Activity: Give every entry below again, exactly as written, and skip the images.

Task material:
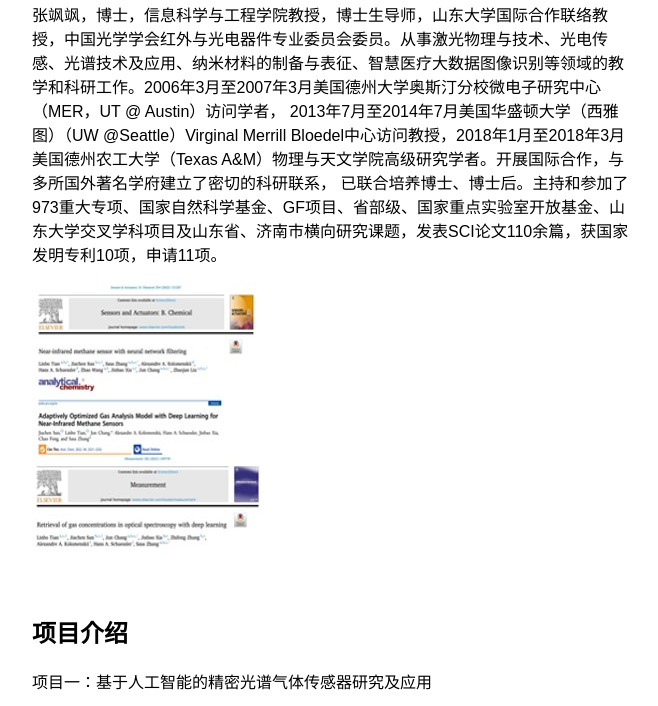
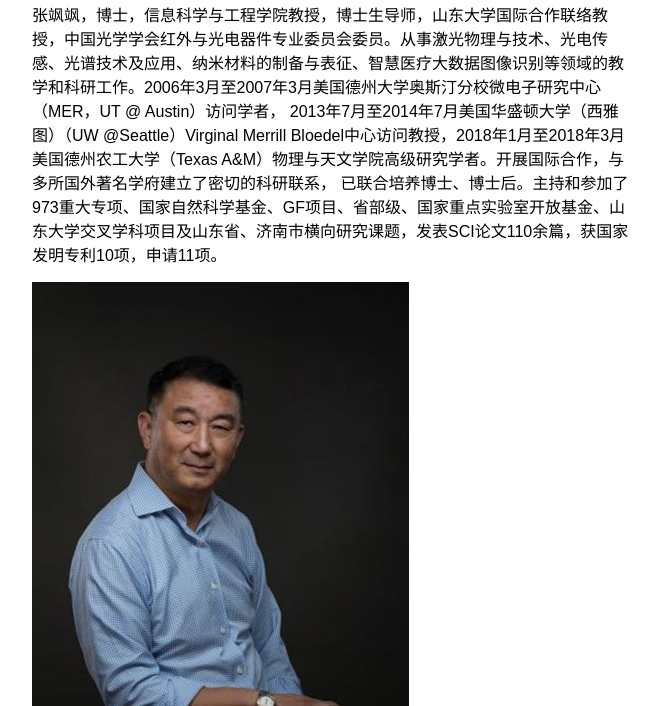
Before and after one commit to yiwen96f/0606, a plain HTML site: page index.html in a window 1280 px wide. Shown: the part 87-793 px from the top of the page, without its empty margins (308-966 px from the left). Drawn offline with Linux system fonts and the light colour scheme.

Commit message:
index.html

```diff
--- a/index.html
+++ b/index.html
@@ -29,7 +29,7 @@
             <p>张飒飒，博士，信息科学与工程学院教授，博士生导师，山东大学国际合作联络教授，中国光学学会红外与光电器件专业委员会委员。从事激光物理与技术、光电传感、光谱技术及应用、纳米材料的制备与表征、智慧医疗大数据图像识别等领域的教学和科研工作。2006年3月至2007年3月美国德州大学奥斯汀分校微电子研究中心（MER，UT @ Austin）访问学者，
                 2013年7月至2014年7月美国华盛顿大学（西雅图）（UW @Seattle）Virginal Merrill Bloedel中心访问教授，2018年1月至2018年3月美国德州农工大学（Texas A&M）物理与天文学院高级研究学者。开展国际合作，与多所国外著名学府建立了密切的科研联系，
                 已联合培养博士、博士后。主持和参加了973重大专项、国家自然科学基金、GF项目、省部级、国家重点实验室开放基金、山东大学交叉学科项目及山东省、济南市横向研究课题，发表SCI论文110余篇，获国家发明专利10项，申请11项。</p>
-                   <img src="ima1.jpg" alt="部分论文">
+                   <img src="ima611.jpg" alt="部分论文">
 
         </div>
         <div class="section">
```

Answer to this problem:
Before and after one commit to yiwen96f/0606, a plain HTML site: page index.html in a window 1280 px wide. Shown: the part 87-793 px from the top of the page, without its empty margins (308-966 px from the left). Drawn offline with Linux system fonts and the light colour scheme.

Commit message:
index.html

```diff
--- a/index.html
+++ b/index.html
@@ -29,7 +29,7 @@
             <p>张飒飒，博士，信息科学与工程学院教授，博士生导师，山东大学国际合作联络教授，中国光学学会红外与光电器件专业委员会委员。从事激光物理与技术、光电传感、光谱技术及应用、纳米材料的制备与表征、智慧医疗大数据图像识别等领域的教学和科研工作。2006年3月至2007年3月美国德州大学奥斯汀分校微电子研究中心（MER，UT @ Austin）访问学者，
                 2013年7月至2014年7月美国华盛顿大学（西雅图）（UW @Seattle）Virginal Merrill Bloedel中心访问教授，2018年1月至2018年3月美国德州农工大学（Texas A&M）物理与天文学院高级研究学者。开展国际合作，与多所国外著名学府建立了密切的科研联系，
                 已联合培养博士、博士后。主持和参加了973重大专项、国家自然科学基金、GF项目、省部级、国家重点实验室开放基金、山东大学交叉学科项目及山东省、济南市横向研究课题，发表SCI论文110余篇，获国家发明专利10项，申请11项。</p>
-                   <img src="ima1.jpg" alt="部分论文">
+                   <img src="ima611.jpg" alt="部分论文">
 
         </div>
         <div class="section">
```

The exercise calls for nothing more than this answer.